I rode 37 miles on Far last weekend – 31 of them completely barefoot. I’m getting him ready for the Dynamite Dash 100 on February 27th. It’s the first time I’ve done so many miles barefoot at one time – and I did it partly because of the concepts Duncan McLaughlin so ably described in his post on concussion yesterday.
One of the 25 mile loops at Dynamite Dash. I had the enviable task of pre-riding two of the loops in Tonto National Forest on Monday.
One of our winter guests pointed out to me how much confidence I have obviously built in barefoot in the last forty weeks without shoes. And he’s right: I would never have gone out there barefoot on such a long training ride 12 days before a 100 mile race if I did not have such a high level of comfort that this is the best way for my horses to go.
Far moves boldly and with ease through sand, rock and decomposed granite. His heels are decontracting nicely and his feet look healthy. We’ve had a fairly wet winter down here in south central Arizona – and I think the regular wetness in the ground has really helped his feet expand.
Far: amazingly tough feet. They still look flat to me, but there is obviously change going on.
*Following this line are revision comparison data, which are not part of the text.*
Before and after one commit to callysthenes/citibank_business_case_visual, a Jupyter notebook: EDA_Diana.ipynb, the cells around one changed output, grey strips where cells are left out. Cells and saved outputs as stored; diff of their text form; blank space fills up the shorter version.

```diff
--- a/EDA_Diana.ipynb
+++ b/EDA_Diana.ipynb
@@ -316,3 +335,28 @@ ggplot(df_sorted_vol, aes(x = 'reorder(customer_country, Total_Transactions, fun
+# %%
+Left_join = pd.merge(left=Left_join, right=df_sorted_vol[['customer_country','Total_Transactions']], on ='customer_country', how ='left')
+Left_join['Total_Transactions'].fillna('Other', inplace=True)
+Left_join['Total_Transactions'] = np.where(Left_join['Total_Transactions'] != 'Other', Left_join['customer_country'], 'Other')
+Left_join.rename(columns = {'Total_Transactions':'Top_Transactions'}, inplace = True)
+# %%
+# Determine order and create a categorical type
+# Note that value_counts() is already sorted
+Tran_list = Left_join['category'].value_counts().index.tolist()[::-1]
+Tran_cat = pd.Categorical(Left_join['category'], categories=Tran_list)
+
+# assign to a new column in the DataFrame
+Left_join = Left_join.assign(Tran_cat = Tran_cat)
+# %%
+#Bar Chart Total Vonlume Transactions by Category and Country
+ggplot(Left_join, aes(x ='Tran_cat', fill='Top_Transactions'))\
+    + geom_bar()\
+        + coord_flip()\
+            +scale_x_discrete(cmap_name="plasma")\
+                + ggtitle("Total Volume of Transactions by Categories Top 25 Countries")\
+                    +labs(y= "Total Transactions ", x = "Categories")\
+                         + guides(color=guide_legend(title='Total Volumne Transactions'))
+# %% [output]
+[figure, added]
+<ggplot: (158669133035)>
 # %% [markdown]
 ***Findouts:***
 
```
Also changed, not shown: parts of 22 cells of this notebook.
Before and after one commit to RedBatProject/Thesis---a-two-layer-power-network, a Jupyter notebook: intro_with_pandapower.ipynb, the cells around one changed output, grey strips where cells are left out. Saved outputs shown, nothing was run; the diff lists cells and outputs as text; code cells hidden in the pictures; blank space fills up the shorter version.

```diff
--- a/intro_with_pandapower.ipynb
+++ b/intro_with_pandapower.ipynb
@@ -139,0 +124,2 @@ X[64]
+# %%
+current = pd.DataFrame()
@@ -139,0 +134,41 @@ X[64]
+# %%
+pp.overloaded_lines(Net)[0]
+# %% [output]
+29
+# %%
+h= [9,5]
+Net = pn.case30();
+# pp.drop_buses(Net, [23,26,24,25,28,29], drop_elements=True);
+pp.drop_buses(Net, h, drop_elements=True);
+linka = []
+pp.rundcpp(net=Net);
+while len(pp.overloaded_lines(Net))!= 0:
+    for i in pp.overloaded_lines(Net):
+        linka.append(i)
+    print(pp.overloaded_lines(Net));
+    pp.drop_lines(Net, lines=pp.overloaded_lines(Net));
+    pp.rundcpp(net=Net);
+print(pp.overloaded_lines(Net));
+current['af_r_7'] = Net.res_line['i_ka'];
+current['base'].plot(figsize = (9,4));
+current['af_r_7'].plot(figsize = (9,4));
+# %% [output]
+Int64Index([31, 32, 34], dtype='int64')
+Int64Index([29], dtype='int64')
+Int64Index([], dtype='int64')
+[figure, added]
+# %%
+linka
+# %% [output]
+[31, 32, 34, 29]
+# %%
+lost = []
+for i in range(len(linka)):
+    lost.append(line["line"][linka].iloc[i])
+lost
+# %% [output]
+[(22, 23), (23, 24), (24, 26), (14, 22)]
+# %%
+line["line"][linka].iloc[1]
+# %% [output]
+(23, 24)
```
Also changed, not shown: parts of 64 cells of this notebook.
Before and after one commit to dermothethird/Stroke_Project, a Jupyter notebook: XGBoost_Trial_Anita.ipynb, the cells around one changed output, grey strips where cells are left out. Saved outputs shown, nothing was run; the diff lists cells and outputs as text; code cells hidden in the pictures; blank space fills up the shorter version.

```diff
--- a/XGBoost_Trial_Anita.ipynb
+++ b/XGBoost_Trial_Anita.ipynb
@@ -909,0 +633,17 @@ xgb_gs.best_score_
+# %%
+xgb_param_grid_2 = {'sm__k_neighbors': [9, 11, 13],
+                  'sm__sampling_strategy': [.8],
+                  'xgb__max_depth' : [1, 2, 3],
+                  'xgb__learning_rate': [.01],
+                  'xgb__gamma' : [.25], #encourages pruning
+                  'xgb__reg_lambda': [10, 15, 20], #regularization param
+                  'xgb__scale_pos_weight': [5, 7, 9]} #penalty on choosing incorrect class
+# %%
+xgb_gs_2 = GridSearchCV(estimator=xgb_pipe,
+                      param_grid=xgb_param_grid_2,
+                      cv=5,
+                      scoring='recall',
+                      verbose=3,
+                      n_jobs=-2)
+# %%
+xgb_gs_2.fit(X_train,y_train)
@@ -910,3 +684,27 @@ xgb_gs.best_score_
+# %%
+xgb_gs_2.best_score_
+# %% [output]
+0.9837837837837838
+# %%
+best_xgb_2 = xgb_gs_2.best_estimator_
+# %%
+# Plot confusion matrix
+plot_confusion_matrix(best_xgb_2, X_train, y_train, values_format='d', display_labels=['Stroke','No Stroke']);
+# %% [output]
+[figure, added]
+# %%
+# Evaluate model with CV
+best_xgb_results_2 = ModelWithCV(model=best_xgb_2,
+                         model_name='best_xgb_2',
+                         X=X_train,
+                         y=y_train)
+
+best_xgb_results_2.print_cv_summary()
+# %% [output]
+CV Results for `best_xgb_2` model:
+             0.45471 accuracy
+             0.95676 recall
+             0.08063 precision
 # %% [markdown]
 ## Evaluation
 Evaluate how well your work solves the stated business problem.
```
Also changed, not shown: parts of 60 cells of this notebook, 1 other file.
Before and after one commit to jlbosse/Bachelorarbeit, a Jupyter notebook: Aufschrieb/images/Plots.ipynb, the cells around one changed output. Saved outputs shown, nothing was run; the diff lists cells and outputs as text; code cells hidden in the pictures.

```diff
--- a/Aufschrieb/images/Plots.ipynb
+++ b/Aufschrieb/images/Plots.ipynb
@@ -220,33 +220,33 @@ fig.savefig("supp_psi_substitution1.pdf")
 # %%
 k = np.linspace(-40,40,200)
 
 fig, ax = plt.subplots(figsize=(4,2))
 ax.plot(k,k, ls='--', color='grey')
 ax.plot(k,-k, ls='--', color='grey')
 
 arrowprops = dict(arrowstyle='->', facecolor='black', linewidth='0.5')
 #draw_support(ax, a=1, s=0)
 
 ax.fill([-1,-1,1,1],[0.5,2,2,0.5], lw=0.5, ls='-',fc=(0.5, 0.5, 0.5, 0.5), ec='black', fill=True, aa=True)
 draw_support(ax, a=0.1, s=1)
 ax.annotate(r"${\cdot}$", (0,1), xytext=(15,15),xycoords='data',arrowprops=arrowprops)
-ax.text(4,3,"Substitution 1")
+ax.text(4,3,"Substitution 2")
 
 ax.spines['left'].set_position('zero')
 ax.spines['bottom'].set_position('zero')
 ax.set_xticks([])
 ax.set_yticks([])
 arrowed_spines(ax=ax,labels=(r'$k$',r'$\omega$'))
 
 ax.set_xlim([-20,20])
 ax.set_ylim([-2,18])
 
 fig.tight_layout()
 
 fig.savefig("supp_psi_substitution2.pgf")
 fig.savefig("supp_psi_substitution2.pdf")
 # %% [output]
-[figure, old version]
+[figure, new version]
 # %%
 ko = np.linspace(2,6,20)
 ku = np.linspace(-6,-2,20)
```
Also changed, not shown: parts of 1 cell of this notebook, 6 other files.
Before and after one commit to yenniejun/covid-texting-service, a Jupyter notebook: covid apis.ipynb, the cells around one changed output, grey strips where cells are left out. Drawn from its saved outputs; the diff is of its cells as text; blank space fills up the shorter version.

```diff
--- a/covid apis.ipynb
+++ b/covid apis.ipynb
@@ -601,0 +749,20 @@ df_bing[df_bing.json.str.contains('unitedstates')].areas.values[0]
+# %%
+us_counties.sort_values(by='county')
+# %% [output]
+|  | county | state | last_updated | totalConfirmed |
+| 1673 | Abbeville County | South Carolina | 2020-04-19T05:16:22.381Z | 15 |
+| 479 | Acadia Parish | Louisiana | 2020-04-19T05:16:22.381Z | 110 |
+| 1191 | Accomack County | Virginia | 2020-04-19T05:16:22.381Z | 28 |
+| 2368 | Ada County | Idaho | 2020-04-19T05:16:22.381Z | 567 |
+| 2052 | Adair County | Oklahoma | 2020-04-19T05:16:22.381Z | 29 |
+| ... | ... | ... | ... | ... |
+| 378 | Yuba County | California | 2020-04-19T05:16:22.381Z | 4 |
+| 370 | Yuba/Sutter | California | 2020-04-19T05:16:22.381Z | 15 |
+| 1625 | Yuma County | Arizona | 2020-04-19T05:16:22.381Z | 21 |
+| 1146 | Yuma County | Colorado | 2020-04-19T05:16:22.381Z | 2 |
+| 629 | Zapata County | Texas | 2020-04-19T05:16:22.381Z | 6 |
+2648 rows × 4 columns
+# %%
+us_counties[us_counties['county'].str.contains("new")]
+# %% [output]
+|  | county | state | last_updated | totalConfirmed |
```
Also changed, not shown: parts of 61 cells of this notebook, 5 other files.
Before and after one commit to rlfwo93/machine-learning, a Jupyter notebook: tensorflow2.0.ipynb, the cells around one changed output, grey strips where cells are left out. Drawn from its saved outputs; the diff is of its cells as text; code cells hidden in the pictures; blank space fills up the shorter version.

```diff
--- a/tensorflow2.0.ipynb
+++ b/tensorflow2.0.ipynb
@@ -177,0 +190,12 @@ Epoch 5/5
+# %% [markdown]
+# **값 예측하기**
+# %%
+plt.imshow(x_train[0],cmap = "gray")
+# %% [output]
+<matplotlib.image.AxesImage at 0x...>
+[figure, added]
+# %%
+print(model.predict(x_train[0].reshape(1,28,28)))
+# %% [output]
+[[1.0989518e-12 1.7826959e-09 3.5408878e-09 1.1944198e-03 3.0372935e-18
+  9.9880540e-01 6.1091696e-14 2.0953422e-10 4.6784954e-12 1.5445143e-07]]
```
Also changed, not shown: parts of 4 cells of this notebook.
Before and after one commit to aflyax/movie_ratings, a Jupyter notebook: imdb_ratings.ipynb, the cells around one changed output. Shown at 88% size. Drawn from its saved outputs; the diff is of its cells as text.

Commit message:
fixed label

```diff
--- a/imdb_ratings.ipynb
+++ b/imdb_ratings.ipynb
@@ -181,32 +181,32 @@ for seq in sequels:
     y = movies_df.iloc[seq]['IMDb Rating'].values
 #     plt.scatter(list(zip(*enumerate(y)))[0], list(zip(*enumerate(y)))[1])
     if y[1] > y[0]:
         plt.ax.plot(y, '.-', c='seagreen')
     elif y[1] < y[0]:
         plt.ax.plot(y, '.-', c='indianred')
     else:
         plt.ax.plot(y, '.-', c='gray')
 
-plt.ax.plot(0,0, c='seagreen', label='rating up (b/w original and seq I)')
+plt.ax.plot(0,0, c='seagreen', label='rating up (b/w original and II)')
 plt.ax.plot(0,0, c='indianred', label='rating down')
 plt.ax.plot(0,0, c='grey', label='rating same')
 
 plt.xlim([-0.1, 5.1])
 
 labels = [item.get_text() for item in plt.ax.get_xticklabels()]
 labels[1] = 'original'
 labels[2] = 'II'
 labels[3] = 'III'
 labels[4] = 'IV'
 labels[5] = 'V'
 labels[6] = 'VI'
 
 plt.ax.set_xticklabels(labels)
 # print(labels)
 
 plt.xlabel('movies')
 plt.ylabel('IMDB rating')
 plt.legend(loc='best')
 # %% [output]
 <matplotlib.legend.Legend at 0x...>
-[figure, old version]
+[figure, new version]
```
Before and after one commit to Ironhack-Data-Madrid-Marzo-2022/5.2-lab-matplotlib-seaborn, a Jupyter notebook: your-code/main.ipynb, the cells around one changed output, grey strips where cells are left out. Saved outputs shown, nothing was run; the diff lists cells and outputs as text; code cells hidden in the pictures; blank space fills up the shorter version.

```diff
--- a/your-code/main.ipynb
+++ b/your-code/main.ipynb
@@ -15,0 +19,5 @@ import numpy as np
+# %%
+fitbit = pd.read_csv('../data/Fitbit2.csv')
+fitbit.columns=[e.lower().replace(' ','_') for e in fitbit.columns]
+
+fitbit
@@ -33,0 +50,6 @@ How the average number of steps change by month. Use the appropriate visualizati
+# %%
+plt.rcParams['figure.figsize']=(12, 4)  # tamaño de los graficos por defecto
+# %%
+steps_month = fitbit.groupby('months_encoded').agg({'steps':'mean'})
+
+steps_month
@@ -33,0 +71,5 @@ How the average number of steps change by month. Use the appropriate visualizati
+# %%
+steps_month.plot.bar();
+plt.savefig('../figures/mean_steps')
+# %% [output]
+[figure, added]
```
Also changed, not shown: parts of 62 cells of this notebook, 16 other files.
I also rode Redford 11 miles without boots. He had an aggressive trim a couple of weeks ago a day after three days of constant rain. He was sore for a few days. When I rode him last weekend he was very comfortable over all but the rockiest sections of the trail – it proves to me that each horse reacts very differently to barefoot/booted – even when conditions and diet are the same.
You’ve got to be committed
One of the lessons Redford has taught me is that there is more to natural horse care than just pulling the shoes.
An extreme: this photo was taken at the Scottsdale Arabian Horse Show last weekend.
Diet may be one of the most surprising factors in a horse’s ability to go down the trail comfortably. With Redford, Rocky and Rain, there is a direct correlation between a starchy diet and tender feet. If I feed a grain hay, oats or beet pulp, Redford is almost instantly different in his way of going. Far seems to be the only one of the four who doesn’t demonstrate a reaction to sugar.
You’ve got to move, too
Another shocker is the correlation between movement and hoof growth. Using natural hoof trimming principles, I usually trim Far once a week while he is working and it is shocking to see how much his feet are growing now compared to the ten-week break I gave him after he completed Tevis. The growth is not just in length of hoof, but also in width and shape – something I never saw when my horses were shod.
This is obviously not Far – but definitely worth seeing. Also from the Scottsdale show.
Ride the curve
There is lots of information to digest – and you’ve got to want to learn and to be curious and bold and experiment here and there. The EasyCare website has good information to get you started, but nothing equals getting out there and doing it for yourself. If you’re anything like me, you’ll love having greater control over your equine partner’s feet instead of having to deal with horse hoof problems on an ongoing basis.
Far got first place middleweight in the Southwest regional standings in 2009: an accomplishment I directly attribute to using Easycare boots.